- Taxi fares or other local transportation expenses;
- Baggage charges;
- Hotel or other lodging expenses;
- Meal expenses (subject to the rules discussed below);
- Dry cleaning and laundry expenses; and
- Telephone or computer rental expenses.
To substantiate these expenses, employees must keep credit card receipts, canceled checks, bills or other adequate records for all lodging, as well as other travel expenses greater than $75 (although some employers require documentation of all expenses). These records should show the amount, date, place and essential character of the expense.
Ordinarily, business meals (including those consumed while traveling) are 50% deductible. However, under the Consolidated Appropriations Act of 2020, otherwise eligible business meals provided by a restaurant (including carryout) are 100% deductible for 2021 and 2022.
Employers can deduct the cost of meals employees eat alone when traveling. You are also permitted to take a deduction for meals if: 1) A business owner or employee is present; 2) The meal is provided to a business contact (such as a customer, prospect, consultant or vendor); 3) The meal serves an ordinary and necessary business purpose; and 4) The meal is not lavish or extravagant.
Entertainment expenses are not deductible. But employers may deduct the cost of food or beverages provided during an entertainment activity if they are purchased separately or stated separately on a receipt or invoice.
Allocation of business and pleasure expenses
If you have employees who travel in the United States primarily for business, but also spend some time on personal activities, you can deduct the full cost of their airfare or other transportation to and from the destination. However, lodging, meal and other qualified business expenses are deductible only for the business portion of the trip.
Typically, a trip is considered primarily for business if the employee spends more time on business activities than on personal activities — for example, if he or she spends five days at business meetings followed by a weekend at the beach.
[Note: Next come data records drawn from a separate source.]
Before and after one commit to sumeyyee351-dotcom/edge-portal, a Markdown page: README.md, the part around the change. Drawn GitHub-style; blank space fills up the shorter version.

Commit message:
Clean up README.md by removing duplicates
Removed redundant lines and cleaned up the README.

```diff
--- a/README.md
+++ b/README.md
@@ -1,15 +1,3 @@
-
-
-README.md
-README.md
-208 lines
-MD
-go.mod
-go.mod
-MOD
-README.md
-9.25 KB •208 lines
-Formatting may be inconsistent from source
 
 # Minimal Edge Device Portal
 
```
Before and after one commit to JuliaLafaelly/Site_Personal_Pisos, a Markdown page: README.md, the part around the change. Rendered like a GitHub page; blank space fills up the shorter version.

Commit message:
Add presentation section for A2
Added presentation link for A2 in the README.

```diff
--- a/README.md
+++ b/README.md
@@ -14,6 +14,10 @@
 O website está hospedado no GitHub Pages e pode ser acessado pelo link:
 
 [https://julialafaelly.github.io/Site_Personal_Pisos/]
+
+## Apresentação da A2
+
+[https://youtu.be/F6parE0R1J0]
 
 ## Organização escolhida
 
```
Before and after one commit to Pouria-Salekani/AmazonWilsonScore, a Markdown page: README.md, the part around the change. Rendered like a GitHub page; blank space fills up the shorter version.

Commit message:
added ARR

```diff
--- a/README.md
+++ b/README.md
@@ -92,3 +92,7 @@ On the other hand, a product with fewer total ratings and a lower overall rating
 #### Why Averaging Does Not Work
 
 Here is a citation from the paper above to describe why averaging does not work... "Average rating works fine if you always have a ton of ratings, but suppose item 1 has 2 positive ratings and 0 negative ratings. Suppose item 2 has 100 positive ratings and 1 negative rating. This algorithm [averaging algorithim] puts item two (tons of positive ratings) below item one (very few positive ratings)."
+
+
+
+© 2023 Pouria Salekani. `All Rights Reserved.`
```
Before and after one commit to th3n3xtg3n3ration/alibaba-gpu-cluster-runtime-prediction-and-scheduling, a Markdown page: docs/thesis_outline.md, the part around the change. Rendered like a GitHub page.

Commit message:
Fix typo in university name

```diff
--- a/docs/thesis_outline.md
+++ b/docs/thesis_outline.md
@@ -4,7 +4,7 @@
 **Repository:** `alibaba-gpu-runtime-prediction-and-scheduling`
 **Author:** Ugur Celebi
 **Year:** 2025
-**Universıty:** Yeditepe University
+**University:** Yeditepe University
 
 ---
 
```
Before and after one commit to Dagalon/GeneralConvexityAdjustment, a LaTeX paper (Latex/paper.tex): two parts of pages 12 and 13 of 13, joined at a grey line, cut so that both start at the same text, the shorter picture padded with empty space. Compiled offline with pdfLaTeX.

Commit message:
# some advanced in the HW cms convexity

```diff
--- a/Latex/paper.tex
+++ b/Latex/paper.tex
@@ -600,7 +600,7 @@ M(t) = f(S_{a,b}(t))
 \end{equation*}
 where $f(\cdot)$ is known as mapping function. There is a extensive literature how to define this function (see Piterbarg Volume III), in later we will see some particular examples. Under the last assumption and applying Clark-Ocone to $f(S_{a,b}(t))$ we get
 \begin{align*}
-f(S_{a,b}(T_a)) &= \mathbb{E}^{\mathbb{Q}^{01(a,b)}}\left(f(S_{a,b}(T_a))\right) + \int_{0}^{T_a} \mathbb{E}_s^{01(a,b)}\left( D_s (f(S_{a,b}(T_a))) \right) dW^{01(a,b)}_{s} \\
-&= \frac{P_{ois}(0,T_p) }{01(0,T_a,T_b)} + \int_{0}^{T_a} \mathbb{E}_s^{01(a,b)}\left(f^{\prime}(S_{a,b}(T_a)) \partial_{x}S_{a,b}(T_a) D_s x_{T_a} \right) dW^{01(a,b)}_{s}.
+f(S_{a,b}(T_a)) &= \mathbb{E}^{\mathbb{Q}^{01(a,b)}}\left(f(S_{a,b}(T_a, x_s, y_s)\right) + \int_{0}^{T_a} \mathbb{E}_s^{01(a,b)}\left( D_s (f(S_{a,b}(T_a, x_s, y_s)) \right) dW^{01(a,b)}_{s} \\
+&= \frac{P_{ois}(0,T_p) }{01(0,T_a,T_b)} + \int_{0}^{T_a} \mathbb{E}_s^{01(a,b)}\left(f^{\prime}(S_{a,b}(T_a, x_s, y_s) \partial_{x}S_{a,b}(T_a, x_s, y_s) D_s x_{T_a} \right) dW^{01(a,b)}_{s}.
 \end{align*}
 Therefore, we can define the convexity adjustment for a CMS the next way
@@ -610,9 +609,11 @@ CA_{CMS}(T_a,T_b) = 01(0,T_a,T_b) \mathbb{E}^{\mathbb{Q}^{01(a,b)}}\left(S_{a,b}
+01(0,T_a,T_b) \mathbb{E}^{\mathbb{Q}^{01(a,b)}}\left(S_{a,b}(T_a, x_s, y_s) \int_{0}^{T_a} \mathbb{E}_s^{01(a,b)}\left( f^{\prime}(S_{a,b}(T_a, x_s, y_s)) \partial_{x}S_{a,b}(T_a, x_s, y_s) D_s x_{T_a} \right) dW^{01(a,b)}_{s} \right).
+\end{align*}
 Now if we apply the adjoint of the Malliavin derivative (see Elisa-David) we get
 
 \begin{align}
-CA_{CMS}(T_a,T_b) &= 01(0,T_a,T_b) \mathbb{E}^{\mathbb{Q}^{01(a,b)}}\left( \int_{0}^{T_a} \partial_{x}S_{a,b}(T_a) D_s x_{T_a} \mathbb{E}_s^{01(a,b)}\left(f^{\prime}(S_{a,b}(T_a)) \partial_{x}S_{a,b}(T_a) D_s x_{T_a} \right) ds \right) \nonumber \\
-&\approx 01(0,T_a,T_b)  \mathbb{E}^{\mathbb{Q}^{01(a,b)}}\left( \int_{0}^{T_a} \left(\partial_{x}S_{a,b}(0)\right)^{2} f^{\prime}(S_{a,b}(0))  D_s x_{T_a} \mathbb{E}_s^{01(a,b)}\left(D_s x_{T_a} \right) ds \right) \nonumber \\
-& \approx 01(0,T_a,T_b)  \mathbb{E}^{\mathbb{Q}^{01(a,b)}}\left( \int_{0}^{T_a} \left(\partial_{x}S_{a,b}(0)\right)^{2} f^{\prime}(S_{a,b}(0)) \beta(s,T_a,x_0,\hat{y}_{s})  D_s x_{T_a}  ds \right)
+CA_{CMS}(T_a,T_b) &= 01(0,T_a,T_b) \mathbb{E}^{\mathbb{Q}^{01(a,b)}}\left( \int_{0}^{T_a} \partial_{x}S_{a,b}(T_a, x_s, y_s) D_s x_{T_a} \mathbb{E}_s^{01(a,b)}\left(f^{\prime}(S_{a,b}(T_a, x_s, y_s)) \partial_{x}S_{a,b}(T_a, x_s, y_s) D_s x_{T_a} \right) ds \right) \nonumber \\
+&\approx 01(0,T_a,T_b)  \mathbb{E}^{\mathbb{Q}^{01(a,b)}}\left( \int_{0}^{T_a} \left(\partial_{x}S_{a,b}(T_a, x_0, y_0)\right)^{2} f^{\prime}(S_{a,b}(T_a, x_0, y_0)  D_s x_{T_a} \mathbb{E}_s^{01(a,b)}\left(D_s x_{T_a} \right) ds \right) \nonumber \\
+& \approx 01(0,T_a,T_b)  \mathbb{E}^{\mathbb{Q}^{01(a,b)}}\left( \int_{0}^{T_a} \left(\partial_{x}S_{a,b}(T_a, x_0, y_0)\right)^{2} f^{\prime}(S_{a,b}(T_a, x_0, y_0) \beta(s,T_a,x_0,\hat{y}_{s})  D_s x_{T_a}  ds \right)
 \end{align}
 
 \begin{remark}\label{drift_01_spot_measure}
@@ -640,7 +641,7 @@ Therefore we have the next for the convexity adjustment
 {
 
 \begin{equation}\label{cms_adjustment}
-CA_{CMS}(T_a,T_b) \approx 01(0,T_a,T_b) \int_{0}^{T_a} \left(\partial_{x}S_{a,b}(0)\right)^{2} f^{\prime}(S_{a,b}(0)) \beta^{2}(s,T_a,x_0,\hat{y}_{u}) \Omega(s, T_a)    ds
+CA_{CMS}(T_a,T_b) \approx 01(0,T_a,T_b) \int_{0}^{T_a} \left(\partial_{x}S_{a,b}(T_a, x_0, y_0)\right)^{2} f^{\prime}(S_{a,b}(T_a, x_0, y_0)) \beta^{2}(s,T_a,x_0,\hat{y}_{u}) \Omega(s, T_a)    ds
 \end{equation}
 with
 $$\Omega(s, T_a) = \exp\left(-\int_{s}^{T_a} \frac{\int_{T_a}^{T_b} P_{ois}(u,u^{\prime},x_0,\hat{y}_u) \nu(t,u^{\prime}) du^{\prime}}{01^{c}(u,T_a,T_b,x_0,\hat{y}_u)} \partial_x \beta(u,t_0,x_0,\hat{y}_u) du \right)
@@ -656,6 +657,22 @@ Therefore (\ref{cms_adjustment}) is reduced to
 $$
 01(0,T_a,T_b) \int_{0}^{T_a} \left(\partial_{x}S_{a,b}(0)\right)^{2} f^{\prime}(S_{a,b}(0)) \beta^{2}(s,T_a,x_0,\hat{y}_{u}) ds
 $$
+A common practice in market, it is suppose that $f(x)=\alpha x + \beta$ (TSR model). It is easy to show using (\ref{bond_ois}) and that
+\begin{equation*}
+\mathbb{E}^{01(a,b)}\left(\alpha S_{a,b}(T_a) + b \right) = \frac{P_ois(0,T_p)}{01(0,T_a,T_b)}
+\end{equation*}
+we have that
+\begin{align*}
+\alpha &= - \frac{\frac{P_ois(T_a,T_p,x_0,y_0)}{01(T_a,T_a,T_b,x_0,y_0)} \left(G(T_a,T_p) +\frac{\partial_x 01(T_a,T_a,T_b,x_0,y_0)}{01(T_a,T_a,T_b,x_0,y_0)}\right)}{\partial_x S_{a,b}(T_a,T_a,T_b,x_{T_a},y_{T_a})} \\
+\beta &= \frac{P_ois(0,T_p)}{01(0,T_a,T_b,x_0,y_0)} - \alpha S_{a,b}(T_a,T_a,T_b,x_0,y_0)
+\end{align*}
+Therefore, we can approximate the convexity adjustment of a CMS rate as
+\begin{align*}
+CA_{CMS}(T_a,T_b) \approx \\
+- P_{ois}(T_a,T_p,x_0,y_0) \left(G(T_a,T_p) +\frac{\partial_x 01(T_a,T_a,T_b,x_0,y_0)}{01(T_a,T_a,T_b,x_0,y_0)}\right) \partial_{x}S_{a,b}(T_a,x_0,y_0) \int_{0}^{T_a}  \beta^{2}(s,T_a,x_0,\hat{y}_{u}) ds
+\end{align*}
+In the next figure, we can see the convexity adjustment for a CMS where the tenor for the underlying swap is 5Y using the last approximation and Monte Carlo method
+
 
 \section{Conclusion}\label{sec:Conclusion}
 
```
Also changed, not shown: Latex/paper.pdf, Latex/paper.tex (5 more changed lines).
If a trip is primarily for pleasure, travel expenses are not deductible, although employers may still write off otherwise deductible expenses for business activities during the stay.
Revisit your expense policies
The rules for deducting travel and other business expenses are complex. Instead of deducting actual travel expenses, some businesses simplify the process by providing employees with allowances for lodging, meal and incidental expenses based on federal per-diem rates. If you or your employees have business trips planned soon, review your travel expense policies and consider updating them to maximize your tax benefits and minimize the administrative hassles.
Sidebar: Do you have an accountable plan?
The Tax Cuts and Jobs Act eliminated most miscellaneous itemized deductions, including unreimbursed employee business expenses, through 2025. The best way for employers to ease this burden on employees is to reimburse their business expenses. The employer deducts the expense and the employee is not taxed if the reimbursement is made pursuant to an “accountable plan.”
A plan is accountable if it requires:
- Reimbursed expenses to have a business purpose; and
- Employees to meet certain requirements for substantiating expenses and pay back any excess reimbursements within a reasonable time.
Absent an accountable plan, reimbursements received by employees for business expenses are treated as wages subject to income and payroll taxes.